enter image description here

You can see that the X-capacitors (between line and neutral) plus the leakage inductance of the common-mode inductor give the differential-noise rejection, and the CM choke inductance combined with the Y-capacitors give the common-mode noise rejection.
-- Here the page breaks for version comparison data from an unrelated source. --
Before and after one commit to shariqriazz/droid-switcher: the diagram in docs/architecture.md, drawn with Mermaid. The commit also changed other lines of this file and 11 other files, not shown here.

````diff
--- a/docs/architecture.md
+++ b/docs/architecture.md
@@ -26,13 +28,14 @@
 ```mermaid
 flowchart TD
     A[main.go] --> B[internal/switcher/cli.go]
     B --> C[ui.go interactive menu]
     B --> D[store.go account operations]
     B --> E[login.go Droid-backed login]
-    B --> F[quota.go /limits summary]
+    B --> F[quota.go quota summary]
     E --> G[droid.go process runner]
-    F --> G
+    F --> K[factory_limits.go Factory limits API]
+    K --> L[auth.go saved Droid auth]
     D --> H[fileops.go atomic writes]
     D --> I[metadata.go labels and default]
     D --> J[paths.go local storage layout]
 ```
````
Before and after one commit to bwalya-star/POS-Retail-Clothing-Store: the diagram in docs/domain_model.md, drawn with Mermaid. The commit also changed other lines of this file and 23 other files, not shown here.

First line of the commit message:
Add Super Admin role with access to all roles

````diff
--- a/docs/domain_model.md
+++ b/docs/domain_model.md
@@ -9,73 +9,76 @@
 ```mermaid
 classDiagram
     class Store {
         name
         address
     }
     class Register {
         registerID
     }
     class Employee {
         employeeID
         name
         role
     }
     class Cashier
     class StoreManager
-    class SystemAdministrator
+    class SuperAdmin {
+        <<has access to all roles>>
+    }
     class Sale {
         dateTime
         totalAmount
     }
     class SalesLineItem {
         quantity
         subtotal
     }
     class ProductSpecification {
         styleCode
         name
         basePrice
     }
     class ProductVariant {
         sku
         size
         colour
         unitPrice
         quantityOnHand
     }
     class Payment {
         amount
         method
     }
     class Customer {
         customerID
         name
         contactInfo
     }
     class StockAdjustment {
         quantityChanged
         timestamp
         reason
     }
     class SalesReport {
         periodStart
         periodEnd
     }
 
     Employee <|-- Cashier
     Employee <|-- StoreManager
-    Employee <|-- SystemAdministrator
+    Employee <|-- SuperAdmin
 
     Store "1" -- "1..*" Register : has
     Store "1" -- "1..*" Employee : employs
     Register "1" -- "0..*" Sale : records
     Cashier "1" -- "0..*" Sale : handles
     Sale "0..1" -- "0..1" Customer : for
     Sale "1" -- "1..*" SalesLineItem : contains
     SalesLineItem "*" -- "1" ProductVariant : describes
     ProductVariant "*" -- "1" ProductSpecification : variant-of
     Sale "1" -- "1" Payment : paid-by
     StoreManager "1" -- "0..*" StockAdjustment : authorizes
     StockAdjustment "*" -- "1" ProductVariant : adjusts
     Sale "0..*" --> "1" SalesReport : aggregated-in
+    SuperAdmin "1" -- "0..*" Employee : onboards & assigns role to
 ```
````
I would also not be surprised if the output return is directly connected to earth.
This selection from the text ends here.